= PROBLEM DETAILS =
Would you print the records below without changing anything?

**** SOURCE RECORDS

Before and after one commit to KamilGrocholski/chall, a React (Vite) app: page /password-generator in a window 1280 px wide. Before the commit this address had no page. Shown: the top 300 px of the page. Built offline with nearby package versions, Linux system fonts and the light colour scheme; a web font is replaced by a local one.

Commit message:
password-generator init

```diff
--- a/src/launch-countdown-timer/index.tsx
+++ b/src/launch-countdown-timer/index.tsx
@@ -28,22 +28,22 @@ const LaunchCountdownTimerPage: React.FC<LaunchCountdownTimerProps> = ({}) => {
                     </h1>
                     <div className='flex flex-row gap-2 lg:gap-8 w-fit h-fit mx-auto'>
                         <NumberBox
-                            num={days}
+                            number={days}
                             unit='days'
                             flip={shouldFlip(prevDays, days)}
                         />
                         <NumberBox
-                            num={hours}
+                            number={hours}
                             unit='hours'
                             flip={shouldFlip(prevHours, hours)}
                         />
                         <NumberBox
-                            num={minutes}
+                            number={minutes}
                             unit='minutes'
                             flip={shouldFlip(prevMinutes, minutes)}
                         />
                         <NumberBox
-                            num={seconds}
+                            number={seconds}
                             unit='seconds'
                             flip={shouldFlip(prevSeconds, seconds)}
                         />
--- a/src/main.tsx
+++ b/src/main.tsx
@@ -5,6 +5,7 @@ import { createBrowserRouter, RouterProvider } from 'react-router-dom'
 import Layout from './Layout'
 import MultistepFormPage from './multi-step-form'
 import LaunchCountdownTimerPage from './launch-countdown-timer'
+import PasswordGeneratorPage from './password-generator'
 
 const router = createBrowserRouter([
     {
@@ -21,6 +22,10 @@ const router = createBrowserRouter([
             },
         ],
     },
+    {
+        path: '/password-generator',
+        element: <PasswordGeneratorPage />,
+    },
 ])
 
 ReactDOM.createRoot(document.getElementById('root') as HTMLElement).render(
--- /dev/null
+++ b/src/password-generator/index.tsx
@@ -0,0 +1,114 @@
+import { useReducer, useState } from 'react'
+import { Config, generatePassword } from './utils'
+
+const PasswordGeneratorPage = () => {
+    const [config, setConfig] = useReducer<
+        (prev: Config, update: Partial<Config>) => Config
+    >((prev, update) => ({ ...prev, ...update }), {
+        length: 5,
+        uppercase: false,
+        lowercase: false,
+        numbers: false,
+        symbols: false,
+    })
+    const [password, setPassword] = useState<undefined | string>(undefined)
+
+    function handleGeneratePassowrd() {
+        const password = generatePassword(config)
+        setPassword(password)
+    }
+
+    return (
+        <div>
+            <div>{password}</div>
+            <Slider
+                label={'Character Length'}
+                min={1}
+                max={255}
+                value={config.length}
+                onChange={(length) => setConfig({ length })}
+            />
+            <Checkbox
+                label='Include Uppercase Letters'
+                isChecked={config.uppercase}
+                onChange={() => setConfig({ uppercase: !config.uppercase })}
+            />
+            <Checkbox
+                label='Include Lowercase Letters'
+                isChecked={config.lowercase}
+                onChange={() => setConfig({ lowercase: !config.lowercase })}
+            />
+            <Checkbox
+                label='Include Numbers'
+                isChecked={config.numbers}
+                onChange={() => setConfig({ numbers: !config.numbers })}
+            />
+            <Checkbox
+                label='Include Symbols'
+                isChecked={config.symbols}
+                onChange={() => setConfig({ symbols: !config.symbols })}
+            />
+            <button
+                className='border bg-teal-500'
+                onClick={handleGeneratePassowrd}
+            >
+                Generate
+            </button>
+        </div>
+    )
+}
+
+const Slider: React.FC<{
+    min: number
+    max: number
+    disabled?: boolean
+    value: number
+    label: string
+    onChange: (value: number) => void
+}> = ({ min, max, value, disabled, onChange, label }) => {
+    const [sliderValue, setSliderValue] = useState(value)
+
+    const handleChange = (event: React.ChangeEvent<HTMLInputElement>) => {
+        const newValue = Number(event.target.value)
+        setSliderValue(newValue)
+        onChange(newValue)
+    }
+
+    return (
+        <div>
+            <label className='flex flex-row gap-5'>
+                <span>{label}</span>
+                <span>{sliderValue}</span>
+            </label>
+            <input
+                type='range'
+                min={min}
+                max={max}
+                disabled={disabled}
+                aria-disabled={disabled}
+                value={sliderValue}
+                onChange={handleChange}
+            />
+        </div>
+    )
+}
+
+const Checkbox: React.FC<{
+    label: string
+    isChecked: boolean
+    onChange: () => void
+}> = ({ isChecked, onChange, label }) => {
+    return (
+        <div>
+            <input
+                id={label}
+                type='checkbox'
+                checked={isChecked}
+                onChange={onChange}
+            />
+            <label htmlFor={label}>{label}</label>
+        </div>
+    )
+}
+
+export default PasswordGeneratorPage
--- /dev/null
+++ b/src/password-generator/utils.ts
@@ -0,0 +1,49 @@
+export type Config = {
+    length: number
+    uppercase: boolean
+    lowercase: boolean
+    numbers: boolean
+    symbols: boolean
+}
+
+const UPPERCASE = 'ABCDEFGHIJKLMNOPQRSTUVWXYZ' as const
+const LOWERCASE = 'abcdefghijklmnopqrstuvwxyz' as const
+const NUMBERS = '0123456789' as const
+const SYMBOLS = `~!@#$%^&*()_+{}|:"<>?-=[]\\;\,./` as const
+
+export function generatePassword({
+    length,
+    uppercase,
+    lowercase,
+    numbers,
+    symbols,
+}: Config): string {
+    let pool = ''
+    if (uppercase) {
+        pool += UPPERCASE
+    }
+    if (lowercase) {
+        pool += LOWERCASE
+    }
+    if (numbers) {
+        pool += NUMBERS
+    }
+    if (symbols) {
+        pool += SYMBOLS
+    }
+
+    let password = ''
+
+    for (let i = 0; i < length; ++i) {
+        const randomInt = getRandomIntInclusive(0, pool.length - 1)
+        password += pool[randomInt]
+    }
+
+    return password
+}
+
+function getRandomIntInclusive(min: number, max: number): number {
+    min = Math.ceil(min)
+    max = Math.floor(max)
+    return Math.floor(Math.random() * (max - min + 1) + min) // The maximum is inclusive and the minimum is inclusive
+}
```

********

= COMPLETED TASK =
Before and after one commit to KamilGrocholski/chall, a React (Vite) app: page /password-generator in a window 1280 px wide. Before the commit this address had no page. Shown: the top 300 px of the page. Built offline with nearby package versions, Linux system fonts and the light colour scheme; a web font is replaced by a local one.

Commit message:
password-generator init

```diff
--- a/src/launch-countdown-timer/index.tsx
+++ b/src/launch-countdown-timer/index.tsx
@@ -28,22 +28,22 @@ const LaunchCountdownTimerPage: React.FC<LaunchCountdownTimerProps> = ({}) => {
                     </h1>
                     <div className='flex flex-row gap-2 lg:gap-8 w-fit h-fit mx-auto'>
                         <NumberBox
-                            num={days}
+                            number={days}
                             unit='days'
                             flip={shouldFlip(prevDays, days)}
                         />
                         <NumberBox
-                            num={hours}
+                            number={hours}
                             unit='hours'
                             flip={shouldFlip(prevHours, hours)}
                         />
                         <NumberBox
-                            num={minutes}
+                            number={minutes}
                             unit='minutes'
                             flip={shouldFlip(prevMinutes, minutes)}
                         />
                         <NumberBox
-                            num={seconds}
+                            number={seconds}
                             unit='seconds'
                             flip={shouldFlip(prevSeconds, seconds)}
                         />
--- a/src/main.tsx
+++ b/src/main.tsx
@@ -5,6 +5,7 @@ import { createBrowserRouter, RouterProvider } from 'react-router-dom'
 import Layout from './Layout'
 import MultistepFormPage from './multi-step-form'
 import LaunchCountdownTimerPage from './launch-countdown-timer'
+import PasswordGeneratorPage from './password-generator'
 
 const router = createBrowserRouter([
     {
@@ -21,6 +22,10 @@ const router = createBrowserRouter([
             },
         ],
     },
+    {
+        path: '/password-generator',
+        element: <PasswordGeneratorPage />,
+    },
 ])
 
 ReactDOM.createRoot(document.getElementById('root') as HTMLElement).render(
--- /dev/null
+++ b/src/password-generator/index.tsx
@@ -0,0 +1,114 @@
+import { useReducer, useState } from 'react'
+import { Config, generatePassword } from './utils'
+
+const PasswordGeneratorPage = () => {
+    const [config, setConfig] = useReducer<
+        (prev: Config, update: Partial<Config>) => Config
+    >((prev, update) => ({ ...prev, ...update }), {
+        length: 5,
+        uppercase: false,
+        lowercase: false,
+        numbers: false,
+        symbols: false,
+    })
+    const [password, setPassword] = useState<undefined | string>(undefined)
+
+    function handleGeneratePassowrd() {
+        const password = generatePassword(config)
+        setPassword(password)
+    }
+
+    return (
+        <div>
+            <div>{password}</div>
+            <Slider
+                label={'Character Length'}
+                min={1}
+                max={255}
+                value={config.length}
+                onChange={(length) => setConfig({ length })}
+            />
+            <Checkbox
+                label='Include Uppercase Letters'
+                isChecked={config.uppercase}
+                onChange={() => setConfig({ uppercase: !config.uppercase })}
+            />
+            <Checkbox
+                label='Include Lowercase Letters'
+                isChecked={config.lowercase}
+                onChange={() => setConfig({ lowercase: !config.lowercase })}
+            />
+            <Checkbox
+                label='Include Numbers'
+                isChecked={config.numbers}
+                onChange={() => setConfig({ numbers: !config.numbers })}
+            />
+            <Checkbox
+                label='Include Symbols'
+                isChecked={config.symbols}
+                onChange={() => setConfig({ symbols: !config.symbols })}
+            />
+            <button
+                className='border bg-teal-500'
+                onClick={handleGeneratePassowrd}
+            >
+                Generate
+            </button>
+        </div>
+    )
+}
+
+const Slider: React.FC<{
+    min: number
+    max: number
+    disabled?: boolean
+    value: number
+    label: string
+    onChange: (value: number) => void
+}> = ({ min, max, value, disabled, onChange, label }) => {
+    const [sliderValue, setSliderValue] = useState(value)
+
+    const handleChange = (event: React.ChangeEvent<HTMLInputElement>) => {
+        const newValue = Number(event.target.value)
+        setSliderValue(newValue)
+        onChange(newValue)
+    }
+
+    return (
+        <div>
+            <label className='flex flex-row gap-5'>
+                <span>{label}</span>
+                <span>{sliderValue}</span>
+            </label>
+            <input
+                type='range'
+                min={min}
+                max={max}
+                disabled={disabled}
+                aria-disabled={disabled}
+                value={sliderValue}
+                onChange={handleChange}
+            />
+        </div>
+    )
+}
+
+const Checkbox: React.FC<{
+    label: string
+    isChecked: boolean
+    onChange: () => void
+}> = ({ isChecked, onChange, label }) => {
+    return (
+        <div>
+            <input
+                id={label}
+                type='checkbox'
+                checked={isChecked}
+                onChange={onChange}
+            />
+            <label htmlFor={label}>{label}</label>
+        </div>
+    )
+}
+
+export default PasswordGeneratorPage
--- /dev/null
+++ b/src/password-generator/utils.ts
@@ -0,0 +1,49 @@
+export type Config = {
+    length: number
+    uppercase: boolean
+    lowercase: boolean
+    numbers: boolean
+    symbols: boolean
+}
+
+const UPPERCASE = 'ABCDEFGHIJKLMNOPQRSTUVWXYZ' as const
+const LOWERCASE = 'abcdefghijklmnopqrstuvwxyz' as const
+const NUMBERS = '0123456789' as const
+const SYMBOLS = `~!@#$%^&*()_+{}|:"<>?-=[]\\;\,./` as const
+
+export function generatePassword({
+    length,
+    uppercase,
+    lowercase,
+    numbers,
+    symbols,
+}: Config): string {
+    let pool = ''
+    if (uppercase) {
+        pool += UPPERCASE
+    }
+    if (lowercase) {
+        pool += LOWERCASE
+    }
+    if (numbers) {
+        pool += NUMBERS
+    }
+    if (symbols) {
+        pool += SYMBOLS
+    }
+
+    let password = ''
+
+    for (let i = 0; i < length; ++i) {
+        const randomInt = getRandomIntInclusive(0, pool.length - 1)
+        password += pool[randomInt]
+    }
+
+    return password
+}
+
+function getRandomIntInclusive(min: number, max: number): number {
+    min = Math.ceil(min)
+    max = Math.floor(max)
+    return Math.floor(Math.random() * (max - min + 1) + min) // The maximum is inclusive and the minimum is inclusive
+}
```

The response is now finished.